#### Prompt:
Report every line of the data where the string "needs" appears.

[Change detection data]
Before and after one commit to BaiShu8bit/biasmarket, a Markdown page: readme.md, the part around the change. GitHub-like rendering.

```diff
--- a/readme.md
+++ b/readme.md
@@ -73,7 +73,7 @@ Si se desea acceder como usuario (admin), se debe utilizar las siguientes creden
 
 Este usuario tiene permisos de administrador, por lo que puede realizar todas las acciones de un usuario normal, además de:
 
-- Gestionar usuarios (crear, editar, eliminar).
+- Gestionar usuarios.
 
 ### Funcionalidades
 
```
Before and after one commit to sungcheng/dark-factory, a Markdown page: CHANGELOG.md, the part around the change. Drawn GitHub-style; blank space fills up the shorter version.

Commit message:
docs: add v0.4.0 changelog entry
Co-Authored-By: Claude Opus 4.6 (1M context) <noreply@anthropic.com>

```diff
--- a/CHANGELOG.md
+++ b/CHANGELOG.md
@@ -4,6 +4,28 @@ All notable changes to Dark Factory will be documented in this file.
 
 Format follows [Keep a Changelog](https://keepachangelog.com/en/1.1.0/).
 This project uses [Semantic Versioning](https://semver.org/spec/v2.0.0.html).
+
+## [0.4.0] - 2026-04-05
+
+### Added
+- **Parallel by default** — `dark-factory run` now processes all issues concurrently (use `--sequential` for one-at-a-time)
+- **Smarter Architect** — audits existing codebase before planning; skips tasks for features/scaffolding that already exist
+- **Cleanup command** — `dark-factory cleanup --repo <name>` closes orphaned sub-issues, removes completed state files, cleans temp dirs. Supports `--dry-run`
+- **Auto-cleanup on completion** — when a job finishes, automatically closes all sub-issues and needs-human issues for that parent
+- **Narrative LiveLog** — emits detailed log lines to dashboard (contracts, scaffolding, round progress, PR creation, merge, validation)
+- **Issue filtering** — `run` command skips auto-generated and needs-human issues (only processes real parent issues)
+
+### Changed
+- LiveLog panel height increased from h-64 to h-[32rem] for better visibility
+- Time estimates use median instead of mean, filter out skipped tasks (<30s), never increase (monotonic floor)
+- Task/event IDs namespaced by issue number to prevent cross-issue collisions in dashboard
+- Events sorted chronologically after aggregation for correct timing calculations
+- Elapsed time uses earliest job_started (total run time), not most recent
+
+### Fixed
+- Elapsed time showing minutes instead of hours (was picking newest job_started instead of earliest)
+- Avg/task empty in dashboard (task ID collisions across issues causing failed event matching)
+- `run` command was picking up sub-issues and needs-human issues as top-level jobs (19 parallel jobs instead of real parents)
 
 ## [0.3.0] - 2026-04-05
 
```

#### Finished task:
+- **Auto-cleanup on completion** — when a job finishes, automatically closes all sub-issues and needs-human issues for that parent
+- **Issue filtering** — `run` command skips auto-generated and needs-human issues (only processes real parent issues)
+- `run` command was picking up sub-issues and needs-human issues as top-level jobs (19 parallel jobs instead of real parents)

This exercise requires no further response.